-DK Eyewitness Travel – Spain
This was the perfect day. I woke up, made myself coffee and a light breakfast in the guesthouse kitchen, and walked to the eco-store in town, where the owner is a massage therapist, beautician, and shopkeeper. I chatted with her a bit, then had a massage, then she made some suggestions for my day, getting very enthusiastic.
I had come up with what I thought was a good enough random plan myself: drive towards Las Hurdes hills then back to Hervas for a restaurant I’d looked up, then another drive, perhaps along the scenic route to Jaraiz de la Vera. However, if a local so emphatically insists you see things you didn’t even know about, goddammit, you just do it.
So I drove instead to visit the medieval walled town of Granadilla. I arrived at 12:30, which is lucky, because apparently unstaffed monuments also take lunch and siesta, from 13:30 until 17:30. Who knew? I wonder who goes chasing around all the tourists wandering around the town, and locking them out?
The grounds around this monument are called Tierras de Granadilla, and involve a huge nature park. I could see some trails, and the water looked pristine. I don’t know my birds too well, but I saw a lot of gorgeous ones.
After the visit, I took a leisurely but pretty short trip to Hervas, where I parked in the middle of a busy plaza and wandered into the Jewish quarter for lunch. I was lucky to get there just as they were opening, so had no trouble getting a table.
I chose the gastronomical set menu, which was 5 courses including an excellent wine, bottled water, bread and coffee. If there IS a chef’s menu for the day, I think it’s best to order it. 😀
My favorite course was the salad, which was truly wonderful. Those mushrooms!
Dessert was really colorful and pretty.
I was so full when I finished, so I took a walk to the town’s municipal park and botanical gardens, where many people were picnicking.
The formerly busy plaza was dead quiet when I left and took a “winding route” (on my TomTom navigation) through the Casas de Monte to the Roman ruins of Caparra. That route was great, interspersed with villages built into rocks and around them, with waterfalls running through them. Every other bend had a lovely scenic outlook, and the alternating ones all seemed to have little old men gazing up at the walnut and olive trees, or the grapevines.

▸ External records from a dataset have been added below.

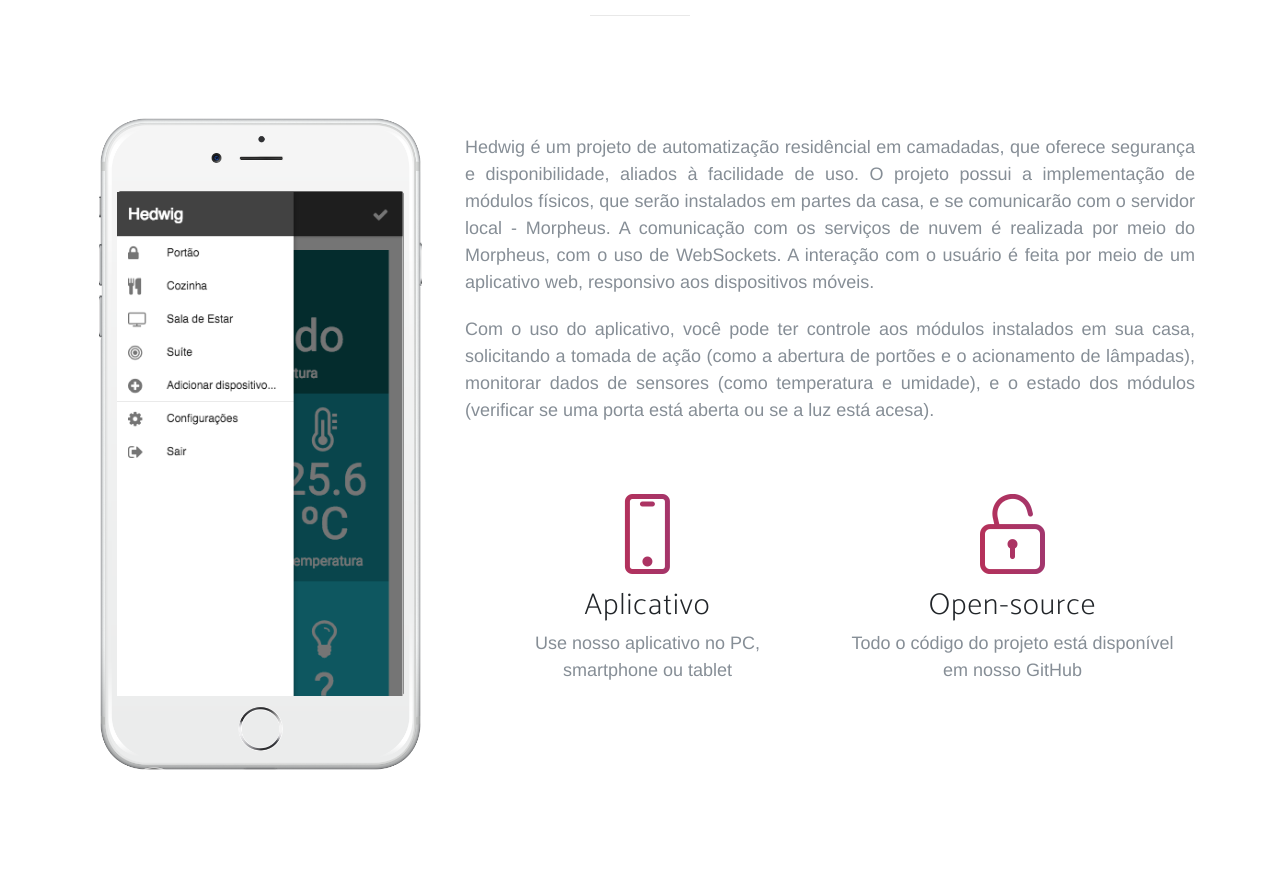
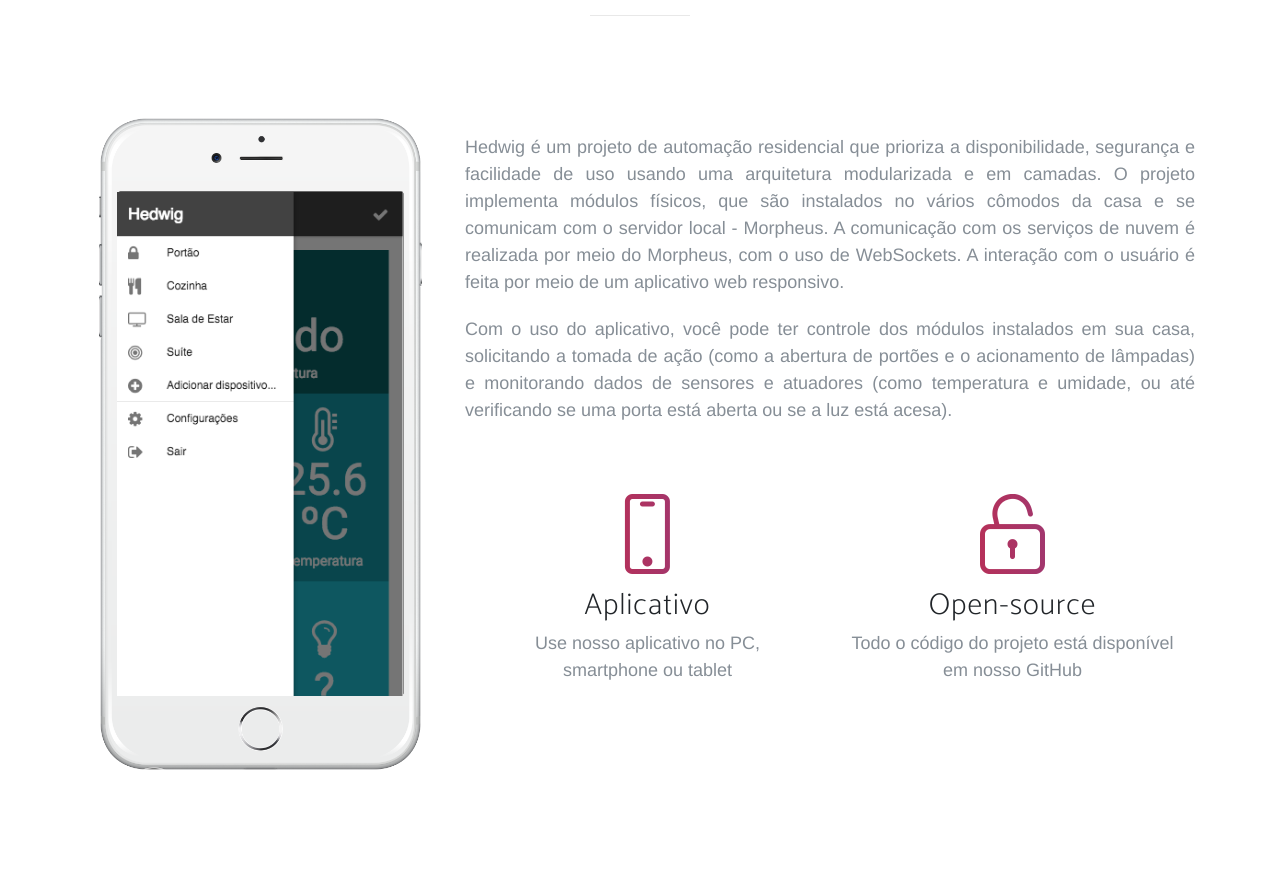
Before and after one commit to hedwig-project/hedwig-project.github.io, a plain HTML site: page index.html in a window 1280 px wide. Shown: the part 1000-1870 px from the top of the page. Drawn offline with Linux system fonts and the light colour scheme; a web font is replaced by a local one.

Commit message:
Text improvement

```diff
--- a/index.html
+++ b/index.html
@@ -110,8 +110,8 @@
           <div class="col-lg-8 my-auto">
             <div class="container-fluid">
               <div class="row">
-                <p class="text-muted" align ="justify">Hedwig é um projeto de automatização residêncial em camadadas, que oferece segurança e disponibilidade, aliados à facilidade de uso. O projeto possui a implementação de módulos físicos, que serão instalados em partes da casa, e se comunicarão com o servidor local - Morpheus. A comunicação com os serviços de nuvem é realizada por meio do Morpheus, com o uso de WebSockets. A interação com o usuário é feita por meio de um aplicativo web, responsivo aos dispositivos móveis.</p>
-                <p class="text-muted" align ="justify">Com o uso do aplicativo, você pode ter controle aos módulos instalados em sua casa, solicitando a tomada de ação (como a abertura de portões e o acionamento de lâmpadas), monitorar dados de sensores (como temperatura e umidade), e o estado dos módulos (verificar se uma porta está aberta ou se a luz está acesa). </p>
+                <p class="text-muted" align ="justify">Hedwig é um projeto de automação residencial que prioriza a disponibilidade, segurança e facilidade de uso usando uma arquitetura modularizada e em camadas. O projeto implementa módulos físicos, que são instalados no vários cômodos da casa e se comunicam com o servidor local - Morpheus. A comunicação com os serviços de nuvem é realizada por meio do Morpheus, com o uso de WebSockets. A interação com o usuário é feita por meio de um aplicativo web responsivo.</p>
+                <p class="text-muted" align ="justify">Com o uso do aplicativo, você pode ter controle dos módulos instalados em sua casa, solicitando a tomada de ação (como a abertura de portões e o acionamento de lâmpadas) e monitorando dados de sensores e atuadores (como temperatura e umidade, ou até verificando se uma porta está aberta ou se a luz está acesa). </p>
               </div>
               <div class="row">
                 <div class="col-lg-6">
```
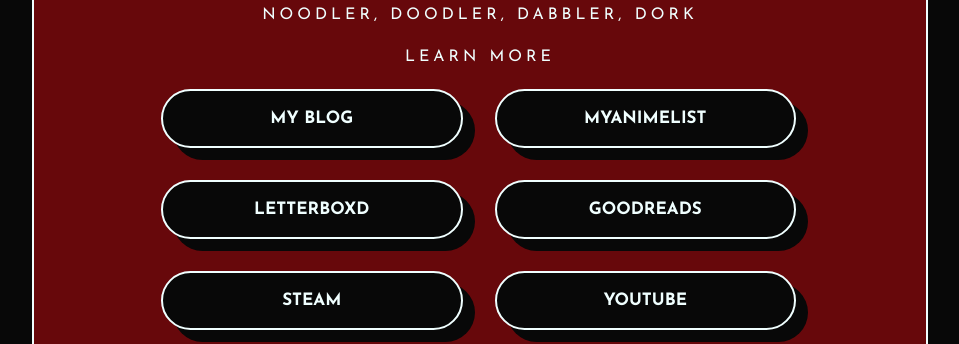
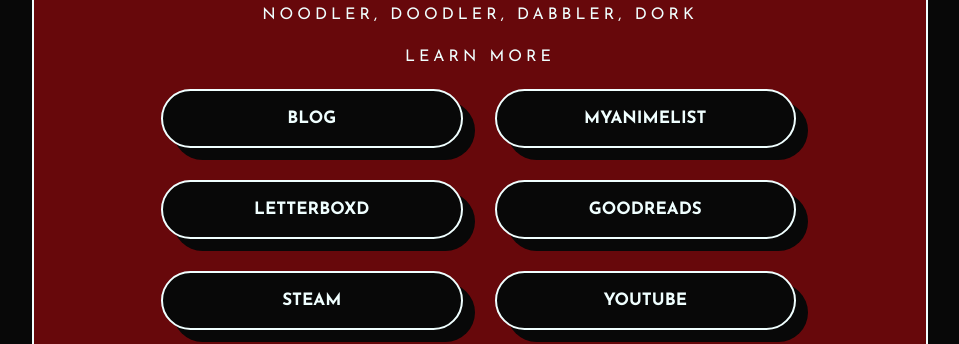
Before and after one commit to loboonline/loboonline.github.io, a Jekyll site: the page built from index.html, in a window 1280 px wide. Shown: the part 245-589 px from the top of the page, without its empty margins (160-1119 px from the left). Built offline with Jekyll 4.4.1, drawn with Linux system fonts in a browser that asks for light colours; nearby versions of some CDN libraries; some web fonts are replaced; library files that are not in the unit come from our copies; the list of posts is cut into pages by our own code.

Commit message:
Update links.html

```diff
--- a/_includes/links.html
+++ b/_includes/links.html
@@ -1,4 +1,4 @@
-<a href="https://loboonline.github.io/blog/" target="_blank" rel="noopener noreferrer" class="link" title="My Blog. Updated very slowly. I only draw when I'm struck violently by inspiration, otherwise I don't feel motivated enough." style="cursor:pointer;">My Blog</a>
+<a href="https://loboonline.github.io/blog/" target="_blank" rel="noopener noreferrer" class="link" title="My Blog. Updated very slowly. I only draw when I'm struck violently by inspiration, otherwise I don't feel motivated enough." style="cursor:pointer;">Blog</a>
 <!--<a onclick="window.open('https://loboonline.github.io/blog/',
                          'newtab');
               return false;" target="_blank" rel="noopener noreferrer" class="link" title="My Blog. Updated very slowly. I only draw when I'm struck violently by inspiration, otherwise I don't feel motivated enough." style="cursor:pointer;">My Blog</a>-->
```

The Caparra site was really nice, with good signage to explain everything, except for the fact that the English translation was clearly done by Google.
This season is an excellent time to explore this part of Spain. The walnut trees, in huge orchards, with fields of purple and yellow flowers surrounding them and cattle, goats, sheep and some horses grazing here and there– it’s all so picturesque. I can imagine it gets quite hot later in the year, but it was very comfortable today. I got a little too warm occasionally (hiking around in the sun) and a little too chilly occasionally (sitting on a shaded terrace to eat lunch).